I sat as an arbitrator today in the Bucks County Court of Common Pleas and heard two personal injury cases in which each plaintiff alleged his/her injuries were serious enough to overcome the limited tort threshold. For anyone who has purchased motor vehicle liability insurance and still does not know what the limited tort threshold is, it is the selection you make when you elect to give up the right to sue for “minor” injuries in exchange for a lower insurance premium.
Now, mind you, I represent plaintiffs in personal injury cases and do this for a living, so I was not unsympathetic to the plaintiffs and their attorneys. I believed they suffered injuries in the accidents. However, I simply found their proof lacking when it came to establishing a “serious impairment of a body function.” Perhaps the plaintiffs or their attorneys simply lacked an understanding of what this means. The law requires that a plaintiff not only establish an injury, but also demonstrate how it has had a significant impact on his/her usual and customary activities. It is not enough to claim one experiences pain when lifting, bending, reaching, etc. or that you can no longer pick up your child. It also doesn’t help when, as in one of the cases today, the plaintiff fills out her doctor’s questionnaires reporting minimal impact on her activities and then tries to convince the arbitrators otherwise.
If you are concerned about your ability to be compensated in the event you are injured in an automobile accident, the simplest solution is to select full tort. If you have selected limited tort, one thing you can do to help your attorney is to keep a diary after the accident writing down all the specific occasions and examples of how your injuries impact your life.

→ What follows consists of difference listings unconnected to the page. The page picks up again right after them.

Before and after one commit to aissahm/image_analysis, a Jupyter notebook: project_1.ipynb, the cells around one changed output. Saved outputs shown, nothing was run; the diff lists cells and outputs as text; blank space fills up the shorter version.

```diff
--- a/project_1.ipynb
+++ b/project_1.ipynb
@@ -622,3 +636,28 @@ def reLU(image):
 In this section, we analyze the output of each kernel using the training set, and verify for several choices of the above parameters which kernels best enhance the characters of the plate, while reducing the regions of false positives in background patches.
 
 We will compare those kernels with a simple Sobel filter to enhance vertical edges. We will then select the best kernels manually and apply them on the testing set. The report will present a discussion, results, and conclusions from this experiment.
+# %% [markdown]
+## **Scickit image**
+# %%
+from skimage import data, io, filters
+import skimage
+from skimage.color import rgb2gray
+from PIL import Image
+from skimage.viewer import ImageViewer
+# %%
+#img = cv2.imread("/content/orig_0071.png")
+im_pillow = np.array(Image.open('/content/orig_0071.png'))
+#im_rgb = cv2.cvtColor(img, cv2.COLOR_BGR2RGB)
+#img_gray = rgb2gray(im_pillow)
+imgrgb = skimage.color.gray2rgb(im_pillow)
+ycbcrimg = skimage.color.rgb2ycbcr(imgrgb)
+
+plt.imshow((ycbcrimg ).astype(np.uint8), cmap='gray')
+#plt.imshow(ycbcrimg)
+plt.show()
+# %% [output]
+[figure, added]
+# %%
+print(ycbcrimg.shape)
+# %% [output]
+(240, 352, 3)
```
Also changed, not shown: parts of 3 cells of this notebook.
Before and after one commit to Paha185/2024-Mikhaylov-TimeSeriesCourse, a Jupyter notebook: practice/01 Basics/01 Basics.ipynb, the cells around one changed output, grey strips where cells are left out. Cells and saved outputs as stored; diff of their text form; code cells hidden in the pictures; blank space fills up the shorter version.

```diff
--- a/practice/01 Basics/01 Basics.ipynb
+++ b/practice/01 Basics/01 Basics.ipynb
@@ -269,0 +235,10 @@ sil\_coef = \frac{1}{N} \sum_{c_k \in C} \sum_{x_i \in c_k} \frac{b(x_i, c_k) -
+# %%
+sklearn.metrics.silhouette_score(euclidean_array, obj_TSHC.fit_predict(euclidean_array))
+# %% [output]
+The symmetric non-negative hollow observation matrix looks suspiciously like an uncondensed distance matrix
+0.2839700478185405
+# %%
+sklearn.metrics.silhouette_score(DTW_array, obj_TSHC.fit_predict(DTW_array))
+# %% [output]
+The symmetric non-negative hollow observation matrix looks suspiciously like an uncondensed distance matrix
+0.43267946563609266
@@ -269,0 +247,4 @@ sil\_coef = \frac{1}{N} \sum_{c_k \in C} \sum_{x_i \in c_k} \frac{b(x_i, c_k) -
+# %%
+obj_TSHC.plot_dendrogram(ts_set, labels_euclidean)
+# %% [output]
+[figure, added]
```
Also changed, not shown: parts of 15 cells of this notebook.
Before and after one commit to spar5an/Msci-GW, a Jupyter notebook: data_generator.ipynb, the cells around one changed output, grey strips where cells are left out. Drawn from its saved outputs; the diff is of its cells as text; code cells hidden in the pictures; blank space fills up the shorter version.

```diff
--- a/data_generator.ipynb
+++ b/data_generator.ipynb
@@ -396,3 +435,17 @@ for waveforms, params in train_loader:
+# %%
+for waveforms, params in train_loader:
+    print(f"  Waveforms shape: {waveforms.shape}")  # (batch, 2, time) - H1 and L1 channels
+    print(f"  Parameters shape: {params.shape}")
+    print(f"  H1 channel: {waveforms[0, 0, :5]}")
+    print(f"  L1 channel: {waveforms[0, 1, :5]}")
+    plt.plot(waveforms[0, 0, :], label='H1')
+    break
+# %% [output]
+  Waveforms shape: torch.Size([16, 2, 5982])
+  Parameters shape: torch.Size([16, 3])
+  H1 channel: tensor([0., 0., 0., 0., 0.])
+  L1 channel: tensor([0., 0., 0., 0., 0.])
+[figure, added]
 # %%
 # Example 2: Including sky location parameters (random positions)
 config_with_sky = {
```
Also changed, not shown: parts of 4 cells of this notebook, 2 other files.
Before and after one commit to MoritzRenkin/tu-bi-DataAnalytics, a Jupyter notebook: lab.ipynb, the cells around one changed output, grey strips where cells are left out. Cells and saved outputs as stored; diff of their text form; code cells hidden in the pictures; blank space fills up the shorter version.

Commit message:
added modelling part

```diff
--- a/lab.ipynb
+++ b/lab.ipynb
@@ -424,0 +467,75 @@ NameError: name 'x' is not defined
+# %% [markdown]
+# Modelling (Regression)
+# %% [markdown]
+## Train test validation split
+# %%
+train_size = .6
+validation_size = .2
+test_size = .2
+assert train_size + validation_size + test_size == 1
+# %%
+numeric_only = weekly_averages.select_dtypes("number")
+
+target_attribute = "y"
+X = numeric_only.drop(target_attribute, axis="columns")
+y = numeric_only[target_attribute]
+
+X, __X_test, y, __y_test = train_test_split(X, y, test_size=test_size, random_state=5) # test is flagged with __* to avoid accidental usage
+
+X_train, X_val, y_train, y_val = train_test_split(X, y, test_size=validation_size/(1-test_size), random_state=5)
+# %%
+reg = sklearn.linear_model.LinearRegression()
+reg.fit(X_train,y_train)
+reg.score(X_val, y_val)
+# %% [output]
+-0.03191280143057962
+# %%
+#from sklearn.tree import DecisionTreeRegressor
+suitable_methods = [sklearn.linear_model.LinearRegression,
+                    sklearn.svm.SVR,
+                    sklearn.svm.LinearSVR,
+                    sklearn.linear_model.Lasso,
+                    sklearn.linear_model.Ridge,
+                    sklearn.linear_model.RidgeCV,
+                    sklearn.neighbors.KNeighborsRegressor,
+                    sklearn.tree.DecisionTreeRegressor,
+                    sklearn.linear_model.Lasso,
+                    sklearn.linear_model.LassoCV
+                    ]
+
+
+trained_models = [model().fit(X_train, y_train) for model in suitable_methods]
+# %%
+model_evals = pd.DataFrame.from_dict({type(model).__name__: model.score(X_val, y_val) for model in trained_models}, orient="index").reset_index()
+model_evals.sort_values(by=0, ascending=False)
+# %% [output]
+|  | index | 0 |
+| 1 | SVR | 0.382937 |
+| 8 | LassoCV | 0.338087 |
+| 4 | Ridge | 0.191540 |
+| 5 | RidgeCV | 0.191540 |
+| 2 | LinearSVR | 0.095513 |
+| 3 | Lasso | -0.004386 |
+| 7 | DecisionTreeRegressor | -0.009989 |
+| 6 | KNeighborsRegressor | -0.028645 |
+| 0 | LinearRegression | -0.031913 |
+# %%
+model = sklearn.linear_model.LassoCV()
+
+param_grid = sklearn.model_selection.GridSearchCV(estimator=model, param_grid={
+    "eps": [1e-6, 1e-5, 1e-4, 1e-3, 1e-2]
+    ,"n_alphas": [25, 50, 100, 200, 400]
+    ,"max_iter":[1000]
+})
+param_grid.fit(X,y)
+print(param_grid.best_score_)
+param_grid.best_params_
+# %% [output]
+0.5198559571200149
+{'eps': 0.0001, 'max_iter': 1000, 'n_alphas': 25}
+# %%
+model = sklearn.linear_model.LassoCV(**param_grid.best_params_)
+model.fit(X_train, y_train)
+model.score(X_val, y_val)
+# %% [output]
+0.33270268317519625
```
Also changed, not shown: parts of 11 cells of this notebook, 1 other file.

Dates, times and places of repeated occasions when you could not participate in a family activity, had to give up a second job or income producing hobby, or otherwise significantly altered your normal work/play activity will help your attorney convey to the factfinder how significant an impact you have suffered. Having to give up golf when you only play four times a year or having to play in pain, even as a regular duffer, won’t win the day.